The artist duo Æ with Akila Subiyakto (ID) and Elias Graversen (BO/DK) formed in fall 2019. During their HELLERAU residency in November 2020 they worked on their first album. They spoke with Eleanor Müller and Janne Arp (HELLERAU) about their creative process and the residency.
What inspired you guys to start the band?
Elias (EG): We met through my friend who studied with Akila. At first we wrote only one song: “blind enough”. Then came the idea to make an EP*. Since I’ve been studying in Berlin, I’ve played in a lot of bands. I love the live aspect of music. But at some point I also wanted to make music as a duo and in a different style. There’s a different sense of freedom in that.
Akila (AS): For me it’s the opposite, because I used to work alone. I found it easier most of the time, and I thought that no one could understand my ideas. But because of that, you become very perfectionistic, and when someone criticized my music, I often felt like I was being personally attacked. It was very hard for me to distance myself from my work. That’s what I learned when I made music with Elias, because he knows how to compromise.
Your songs are about postcolonialism, love and sexuality. How do you connect these themes?
AS: I’m from Indonesia and I’ve been living in Germany for four years. The idea of love I grew up with in Indonesia and the idea of love here in Europe are different. In Indonesian culture, we always put “white people” above us. I was not aware of that. I felt like I was in a movie, when I went out with European men or women, somehow always put them above me. This distorted perception is a result of postcolonialism.
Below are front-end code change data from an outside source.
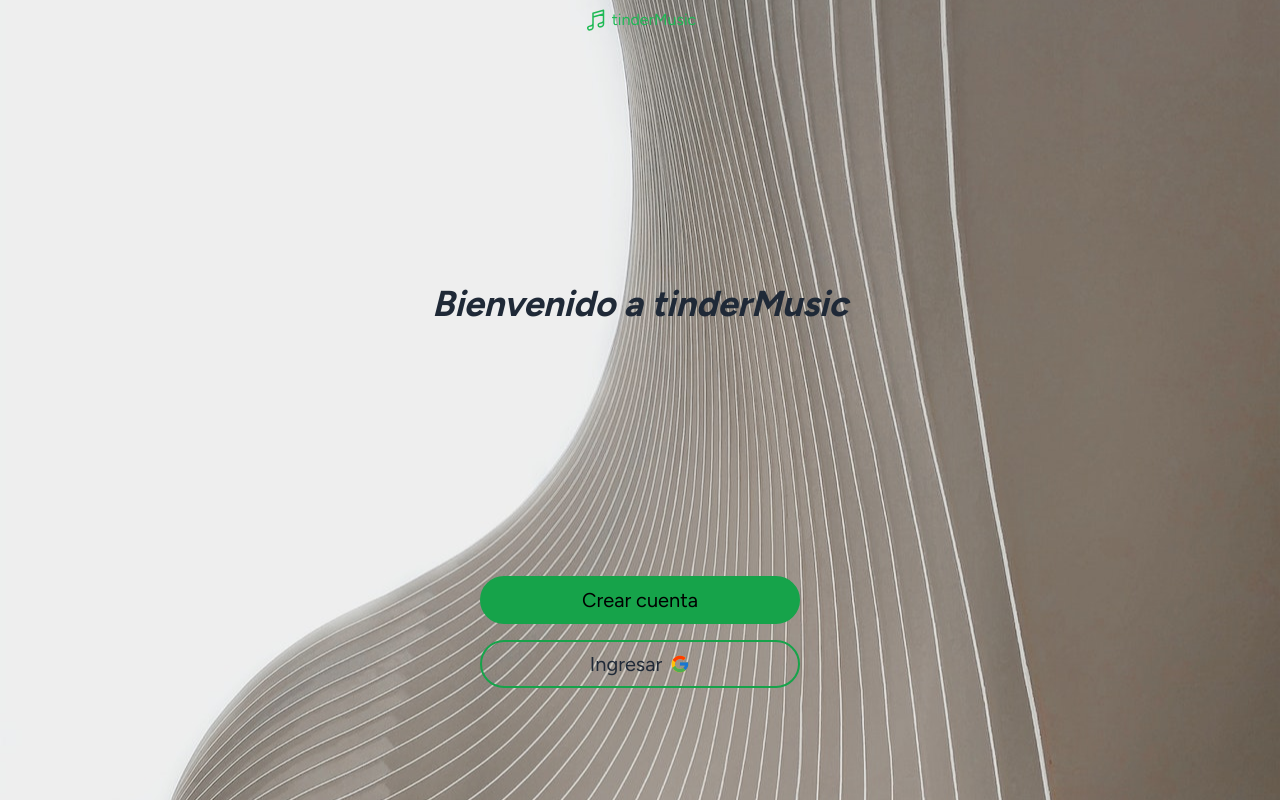
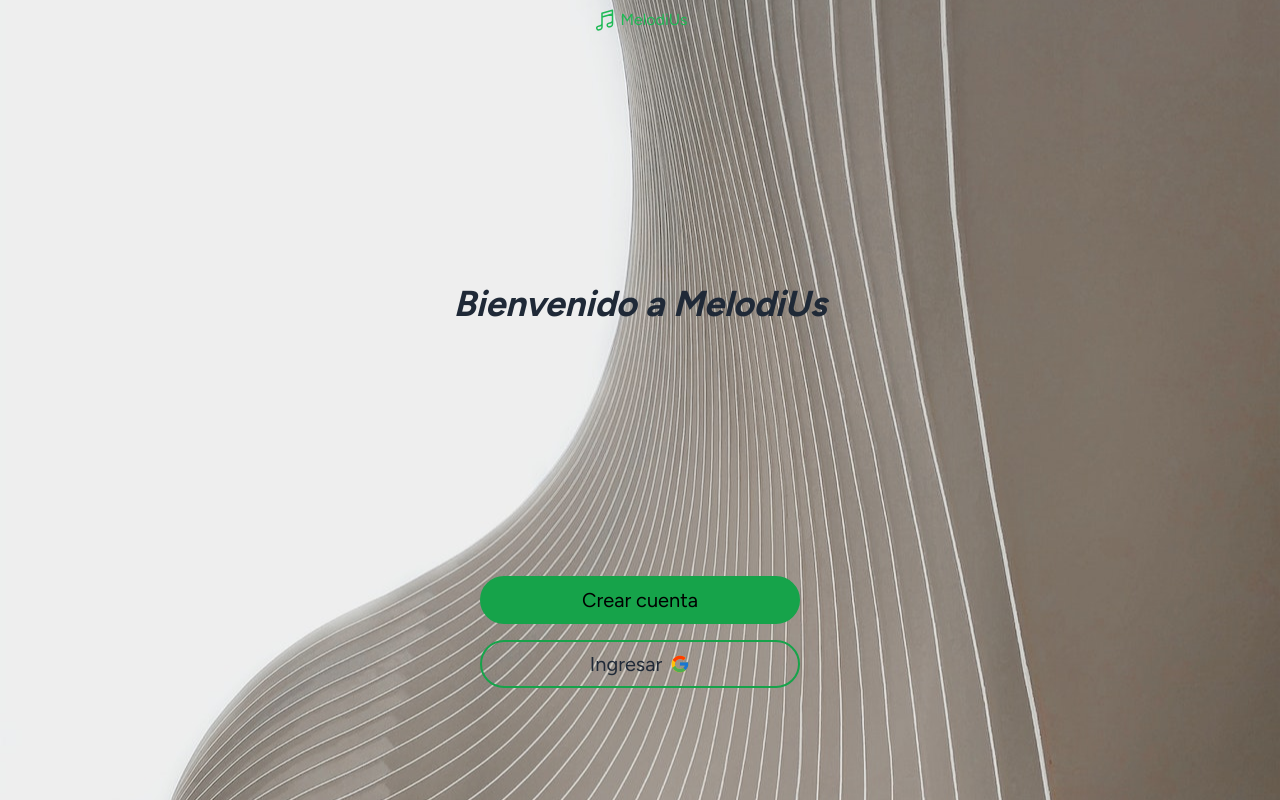
Before and after one commit to martin0995/MelodiUs, a Next.js app in the folder tinder/: page / in a window 1280 px wide. Built offline with nearby package versions, Linux system fonts and the light colour scheme.

Commit message:
changed app name

```diff
--- a/tinder/pages/index.js
+++ b/tinder/pages/index.js
@@ -36,10 +36,10 @@ export default function Home() {
           <div className="text-gray-800  h-screen flex flex-col justify-between bg-fondito bg-center bg-no-repeat">
             <div className="p-2 h-8 flex justify-center gap-1">
               <Icon />
-              <h6 className="text-verdespotify"> tinderMusic</h6>
+              <h6 className="text-verdespotify"> MelodiUs</h6>
             </div>
             <div className="italic text-4xl font-bold text-center flex justify-center items-center m-auto ">
-              <h1>Bienvenido a tinderMusic</h1>
+              <h1>Bienvenido a MelodiUs</h1>
             </div>
             <div className="flex flex-col mb-28 gap-4">
               <button
--- a/tinder/pages/logged/home.jsx
+++ b/tinder/pages/logged/home.jsx
@@ -122,7 +122,6 @@ const home = () => {
     }
   };
 
-
   if (status === "authenticated") {
     return (
       <div
@@ -131,7 +130,7 @@ const home = () => {
         <div className="flex gap-x-3 text-verdespotify items-center mb-6">
           <div className="p-2 h-8 flex mx-auto gap-1">
             <Icon />
-            <h6> tinderMusic</h6>
+            <h6> MelodiUs</h6>
           </div>
           {/* <button onClick={() => signOut({ callbackUrl: "/" })}>Logout</button> */}
         </div>
--- a/tinder/pages/logged/matchView.jsx
+++ b/tinder/pages/logged/matchView.jsx
@@ -27,7 +27,7 @@ const matchView = () => {
         <div className="flex gap-x-3 text-verdespotify items-center mb-6">
           <div className="p-2 h-8 flex mx-auto gap-1">
             <Icon />
-            <h6> tinderMusic</h6>
+            <h6> MelodiUs</h6>
           </div>
         </div>
 
--- a/tinder/pages/logged/userProfile/info.jsx
+++ b/tinder/pages/logged/userProfile/info.jsx
@@ -94,7 +94,7 @@ const userProfile = () => {
         <div className="flex text-verdespotify  items-center ">
           <div className="p-2 h-8 flex mx-auto gap-1 text-green-500">
             <Icon />
-            <h6> tinderMusic</h6>
+            <h6> MelodiUs</h6>
           </div>
         </div>
 
--- a/tinder/pages/logged/userProfile/profile.jsx
+++ b/tinder/pages/logged/userProfile/profile.jsx
@@ -58,7 +58,7 @@ const userProfile = () => {
         <div className="flex text-verdespotify  items-center ">
           <div className="p-2 h-8 flex mx-auto gap-1 ">
             <Icon />
-            <h6> tinderMusic</h6>
+            <h6> MelodiUs</h6>
           </div>
         </div>
         <div className="flex flex-col items-start mt-5">
--- a/tinder/pages/logged/userProfile/settings.jsx
+++ b/tinder/pages/logged/userProfile/settings.jsx
@@ -23,7 +23,7 @@ const settings = () => {
   const handleDelete = async () => {
     try {
       Swal.fire({
-        title: "TinderMusic",
+        title: "MelodiUs",
         text: "¿Estás seguro que quieres eliminar tu cuenta?",
         showCancelButton: true,
         confirmButtonColor: "#d33",
@@ -61,7 +61,7 @@ const settings = () => {
         <div className="flex text-verdespotify  items-center mb-4">
           <div className="p-2 h-8 flex mx-auto gap-1 text-green-500">
             <Icon />
-            <h6> tinderMusic</h6>
+            <h6> MelodiUs</h6>
           </div>
         </div>
         <div>
--- a/tinder/pages/register/register.jsx
+++ b/tinder/pages/register/register.jsx
@@ -122,7 +122,7 @@ export default function Register() {
         </div>
         <div className="p-2 h-8 flex gap-1 w-3/4 flex justify-center around ">
           <Icon />
-          <h6> tinderMusic</h6>
+          <h6> MelodiUs</h6>
         </div>
       </div>
 
--- a/tinder/pages/register/register2.jsx
+++ b/tinder/pages/register/register2.jsx
@@ -123,7 +123,7 @@ const register2 = () => {
         </div>
         <div className="p-2 h-8 flex ml-8 w-1/2 justify-center">
           <Icon />
-          <h6 className="text-verdespotify"> tinderMusic</h6>
+          <h6 className="text-verdespotify"> MelodiUs</h6>
         </div>
       </div>
 
--- a/tinder/pages/register/register3.jsx
+++ b/tinder/pages/register/register3.jsx
@@ -191,7 +191,7 @@ const register3 = () => {
             </div>
             <div className="p-2 h-8 flex ml-8 w-1/2 justify-center">
               <Icon />
-              <h6 className="text-verdespotify"> tinderMusic</h6>
+              <h6 className="text-verdespotify"> MelodiUs</h6>
             </div>
           </div>
 
--- a/tinder/pages/register/register4.jsx
+++ b/tinder/pages/register/register4.jsx
@@ -148,7 +148,7 @@ const register4 = () => {
             </div>
             <div className="p-2 h-8 flex ml-8 w-1/2 justify-center">
               <Icon />
-              <h6 className="text-verdespotify"> tinderMusic</h6>
+              <h6 className="text-verdespotify"> MelodiUs</h6>
             </div>
           </div>
 
```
But love has to be equal.
EG: My mother is Danish and my father is from Bolivia, and when you grow up you gradually become aware of these differences. There’s this huge billboard with a tall blonde model in the middle of La Paz in Bolivia, where almost nobody looks like that. And then you idolize that way of looking, and you don’t manage to see yourself anymore.
AS: We also included part of the Indonesian president’s independence speech about freedom in our song. We want to make it audible that we are liberated from colonialism and oppression, but we are still influenced by it.
I know now that I am not Indonesian, not European, I am just Akila. I think it’s good not to define myself by anything.
Are your themes also recognizable in your musical style?
EG: We originally started with crossover: R&B with some trap elements in some of our tracks. In HELLERAU we got more into indie and also some techno. I was very new to this kind of music, and I personally never thought I would ever sing over a trap beat. I think the cool thing about it all is that we’re singing about relatively unusual things that you don’t hear too often.
AS: The way Elias writes is really poetic. If you listen to pop music nowadays, the artists:inside always sing about love, sex and money. Our musical direction is like that too, but the lyrics are the exact opposite.
EG: It’s the contrast! You have this beat and two softies singing.
Fr/Sa 12./13.02.2021 Bandstand
Return of the Music Video
In cooperation with CTM and Musicboard Berlin. Supported by the Cultural Foundation of the Free State of Saxony. This measure is co-financed by tax funds on the basis of the budget passed by the Saxon state parliament.